• **WORK REQUIRED**:
Track down each line below containing the string "html" and copy it.

[Web interface edit records]
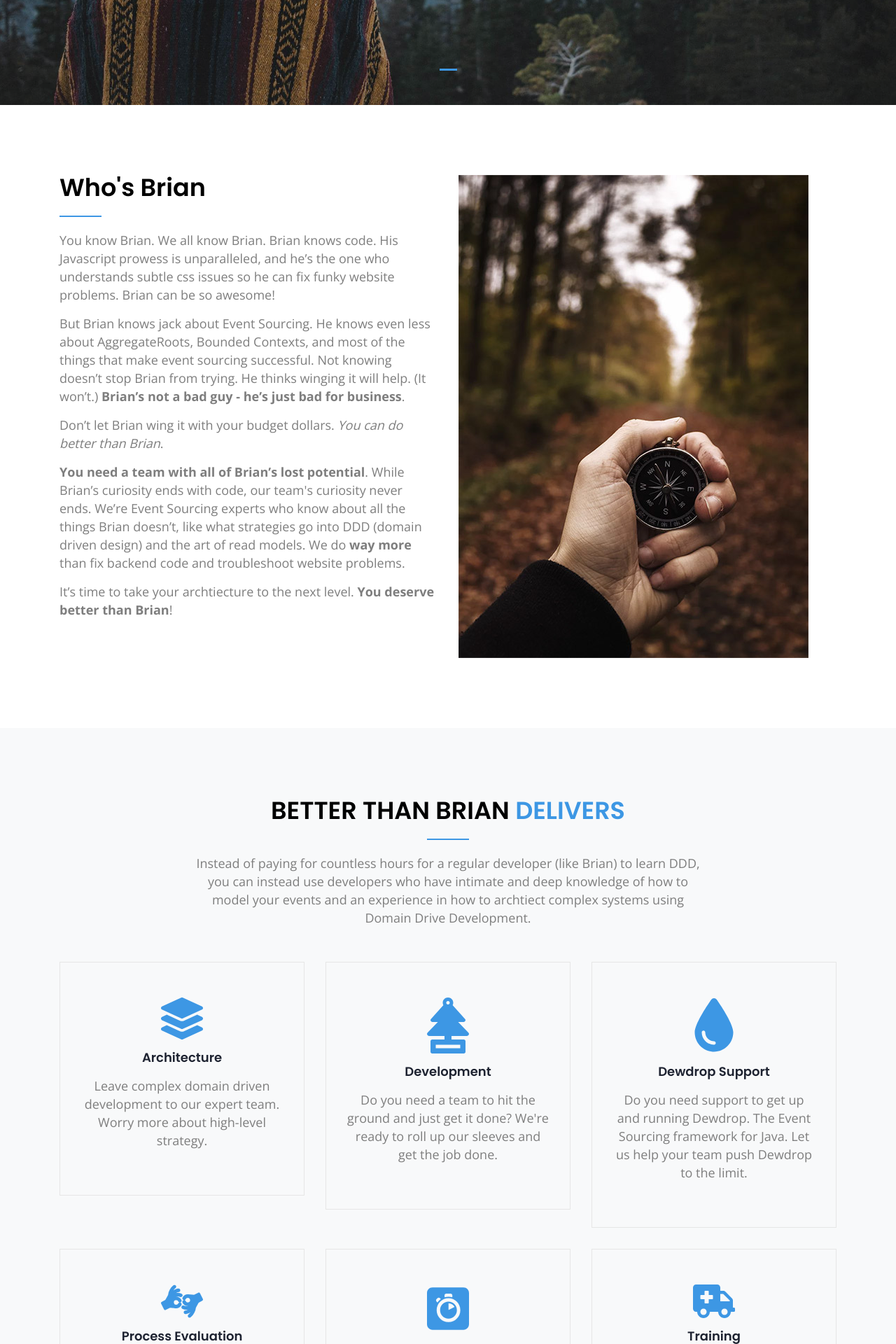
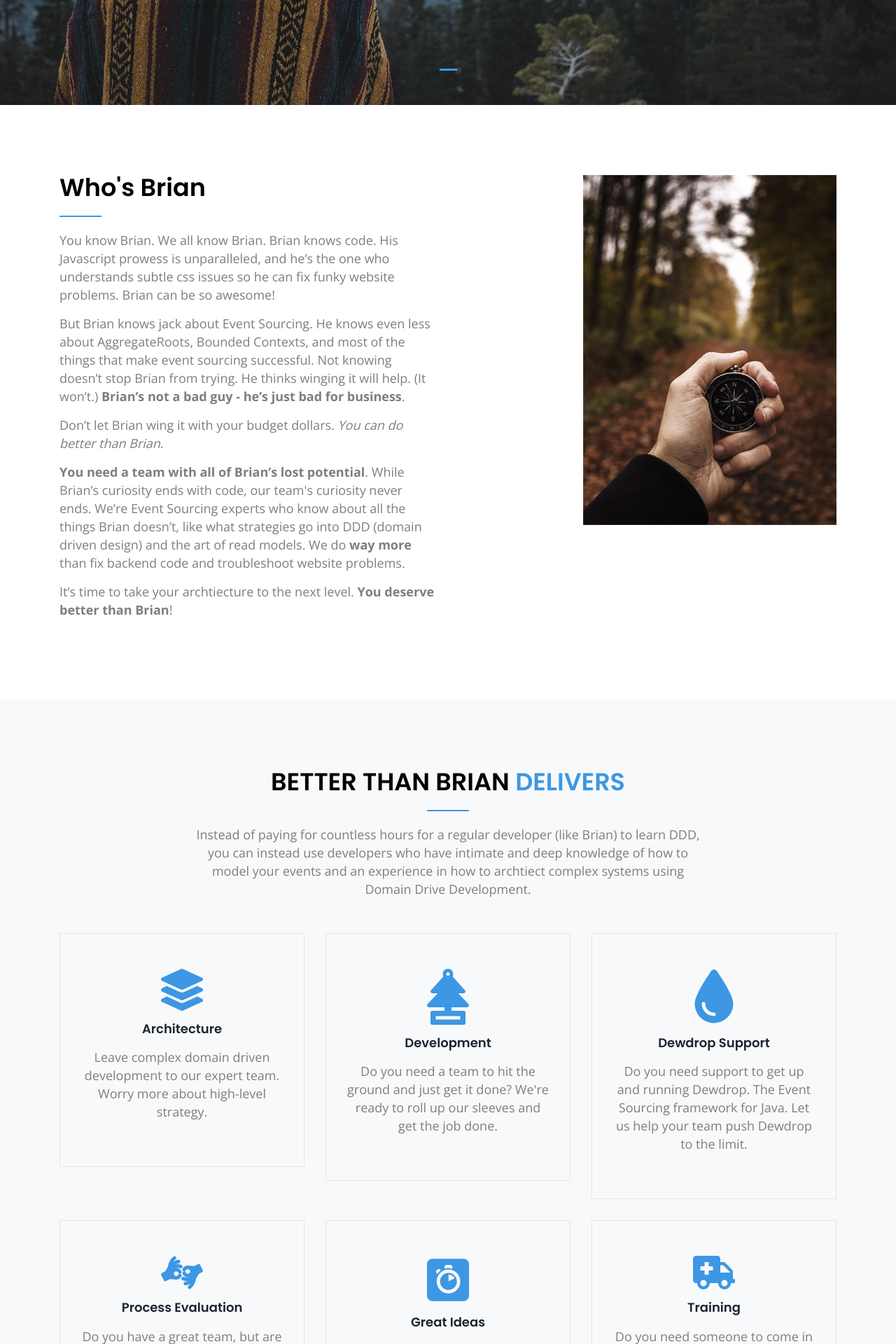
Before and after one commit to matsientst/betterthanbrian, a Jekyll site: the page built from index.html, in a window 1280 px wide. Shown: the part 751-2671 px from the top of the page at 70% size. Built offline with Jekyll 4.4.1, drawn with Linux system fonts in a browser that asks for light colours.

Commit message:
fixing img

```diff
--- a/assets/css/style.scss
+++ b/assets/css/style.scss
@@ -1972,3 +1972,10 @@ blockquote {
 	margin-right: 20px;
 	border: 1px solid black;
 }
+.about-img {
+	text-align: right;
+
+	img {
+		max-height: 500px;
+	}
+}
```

---

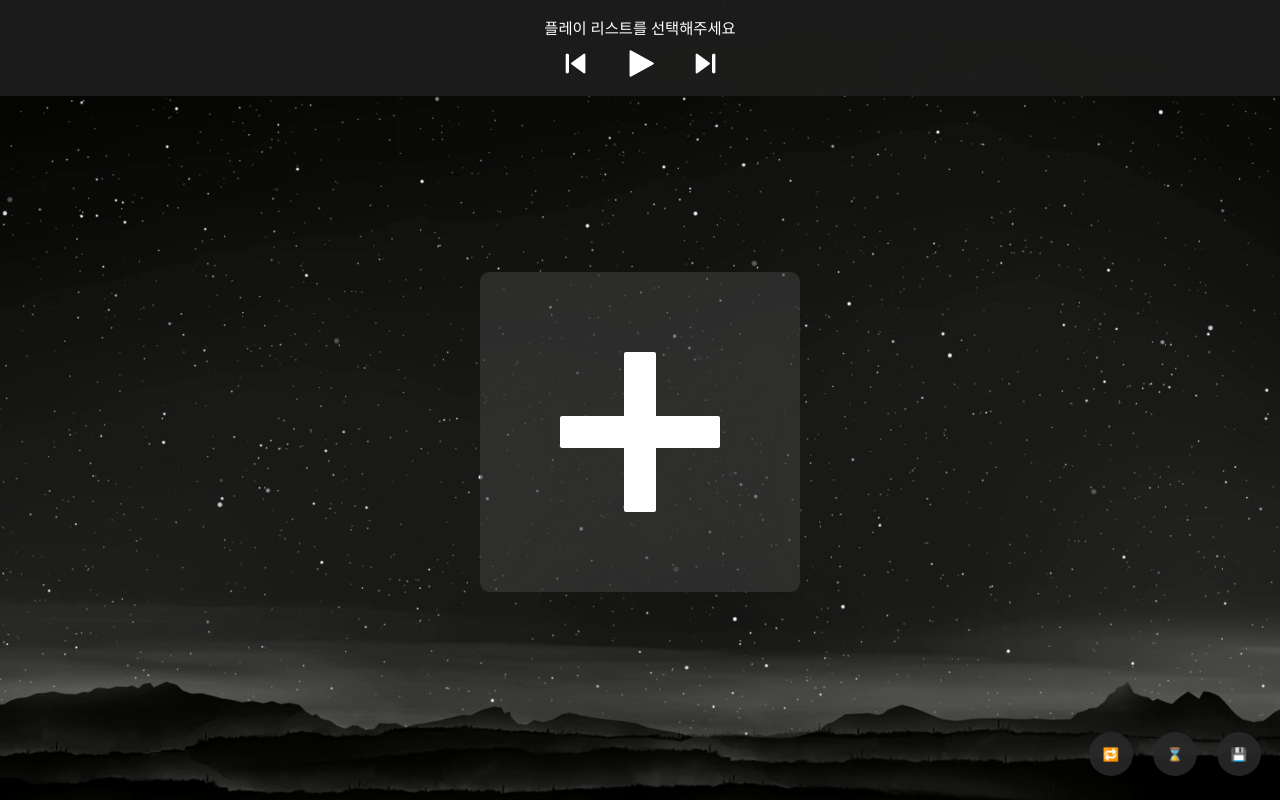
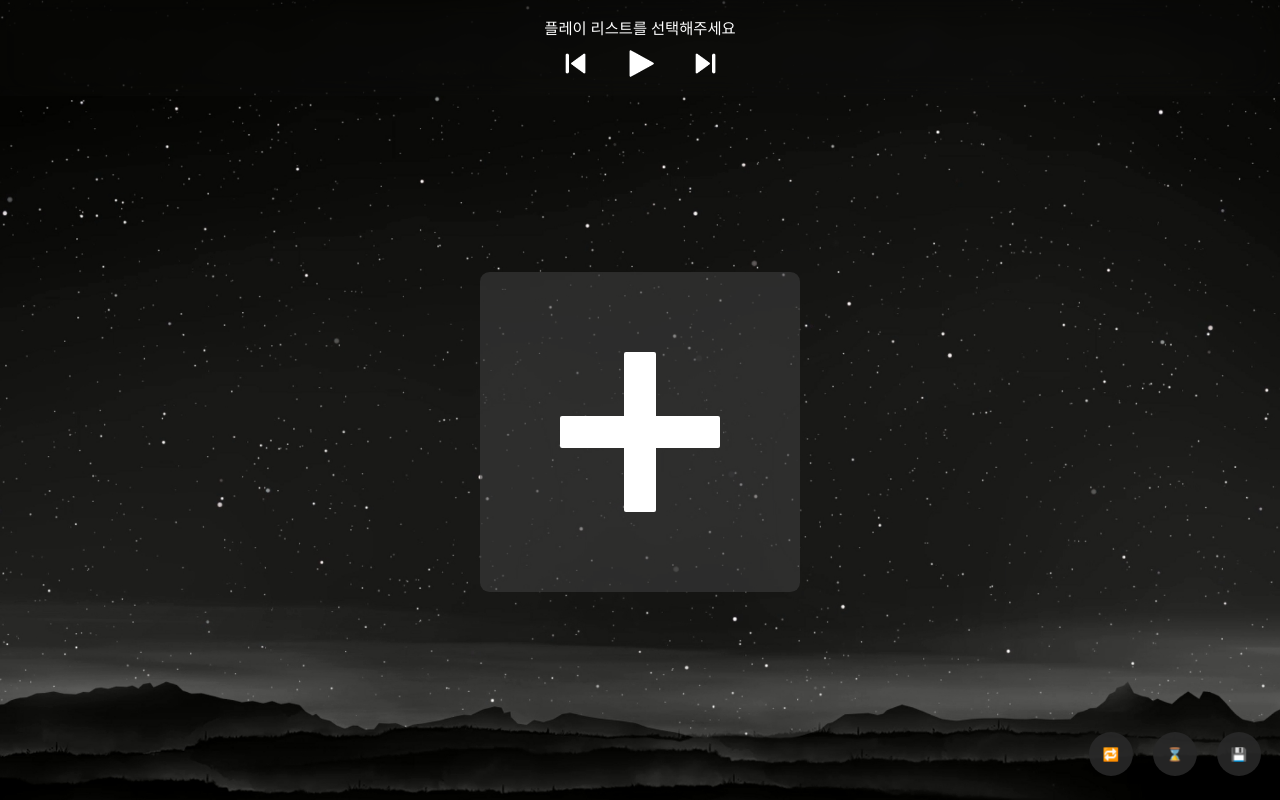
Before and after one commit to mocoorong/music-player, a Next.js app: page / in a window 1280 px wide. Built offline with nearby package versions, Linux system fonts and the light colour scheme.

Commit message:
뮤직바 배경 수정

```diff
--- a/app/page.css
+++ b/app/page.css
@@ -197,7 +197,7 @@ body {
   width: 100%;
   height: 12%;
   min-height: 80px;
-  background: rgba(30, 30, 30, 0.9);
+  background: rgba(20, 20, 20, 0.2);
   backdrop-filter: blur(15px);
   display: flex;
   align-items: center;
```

---

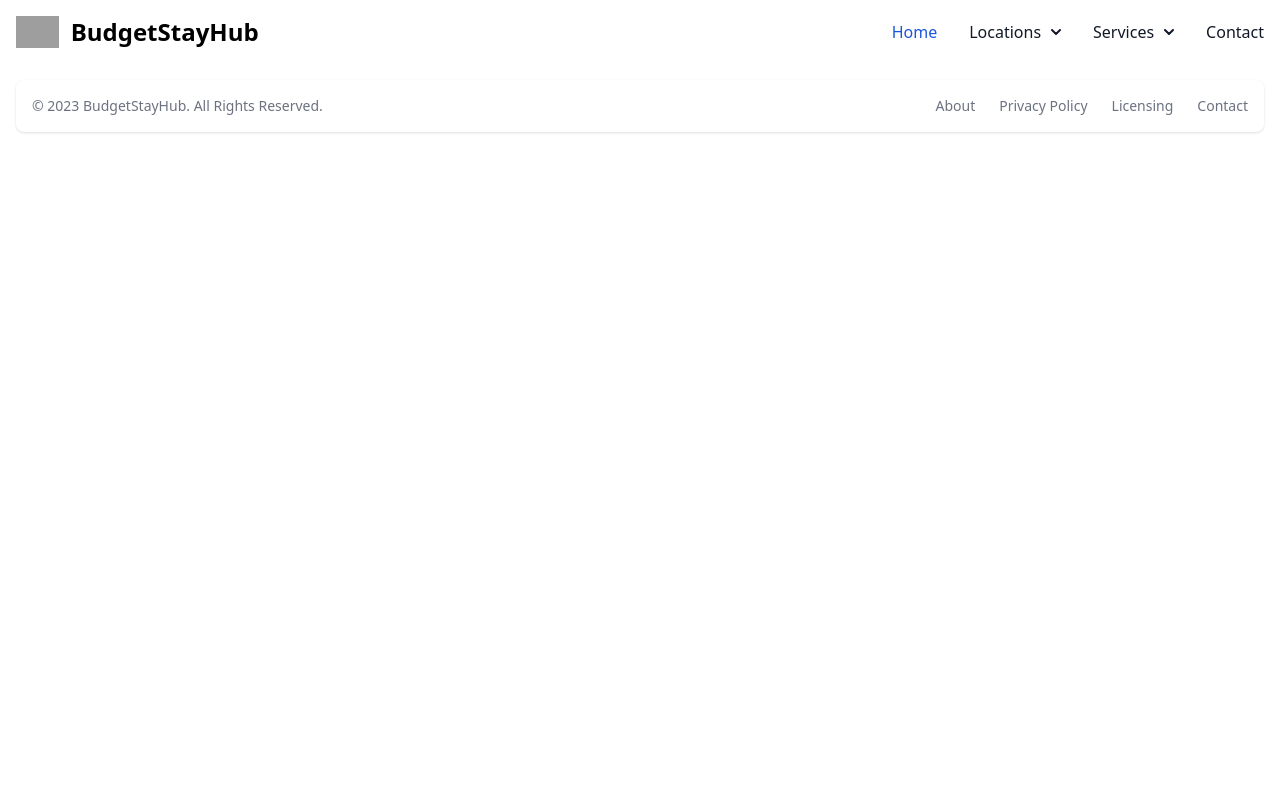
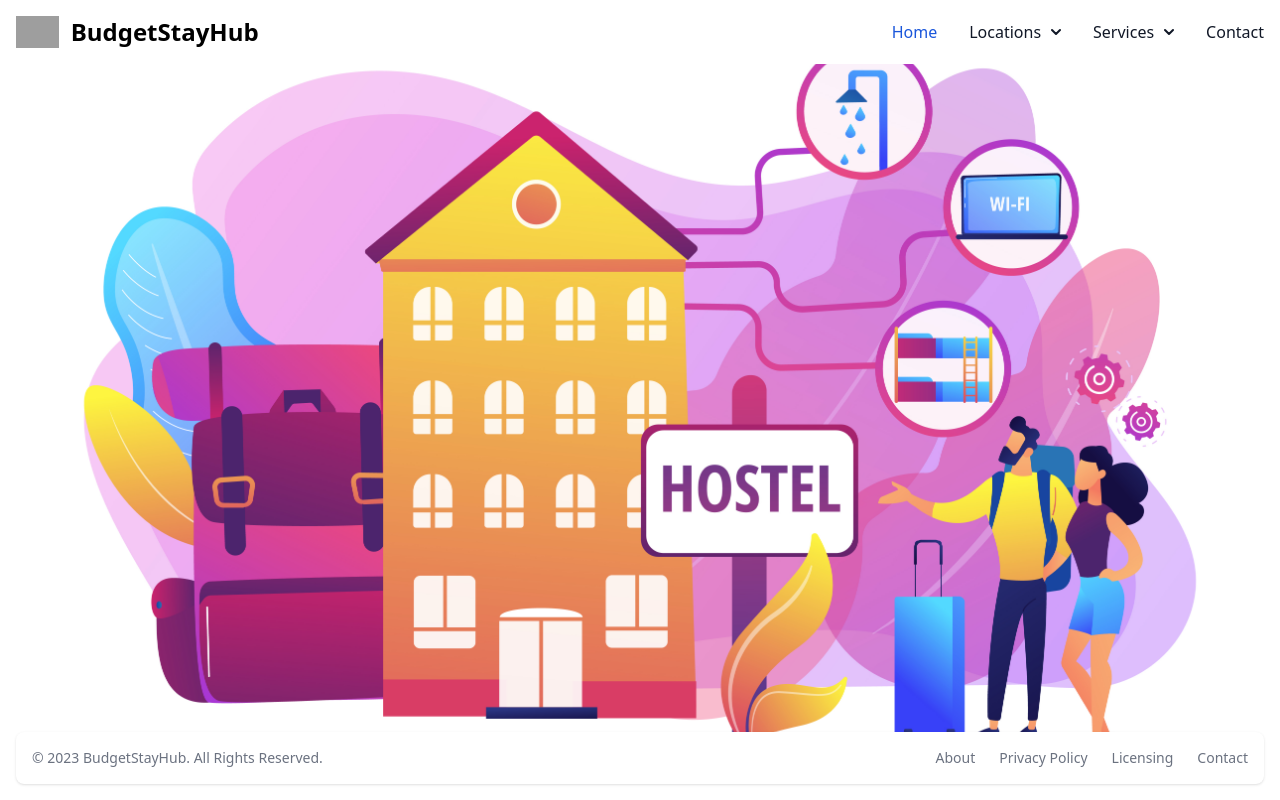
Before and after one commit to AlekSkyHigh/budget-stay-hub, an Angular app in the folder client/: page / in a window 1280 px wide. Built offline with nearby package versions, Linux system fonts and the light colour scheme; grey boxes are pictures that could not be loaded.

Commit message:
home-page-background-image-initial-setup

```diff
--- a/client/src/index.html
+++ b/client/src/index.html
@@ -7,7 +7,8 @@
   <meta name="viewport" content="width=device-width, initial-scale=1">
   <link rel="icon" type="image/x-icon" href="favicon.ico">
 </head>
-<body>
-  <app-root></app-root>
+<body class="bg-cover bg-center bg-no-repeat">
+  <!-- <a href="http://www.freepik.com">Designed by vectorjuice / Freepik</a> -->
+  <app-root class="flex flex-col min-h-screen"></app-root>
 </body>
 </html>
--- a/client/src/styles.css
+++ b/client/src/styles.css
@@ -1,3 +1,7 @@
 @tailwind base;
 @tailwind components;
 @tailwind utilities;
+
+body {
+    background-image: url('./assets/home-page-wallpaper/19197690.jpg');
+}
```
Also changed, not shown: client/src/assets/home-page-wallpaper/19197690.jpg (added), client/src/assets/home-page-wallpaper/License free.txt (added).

• **RESPONSE FOR THIS EXERCISE**:
Before and after one commit to matsientst/betterthanbrian, a Jekyll site: the page built from index.html, in a window 1280 px wide. Shown: the part 751-2671 px from the top of the page at 70% size. Built offline with Jekyll 4.4.1, drawn with Linux system fonts in a browser that asks for light colours.
--- a/client/src/index.html
+++ b/client/src/index.html
 </html>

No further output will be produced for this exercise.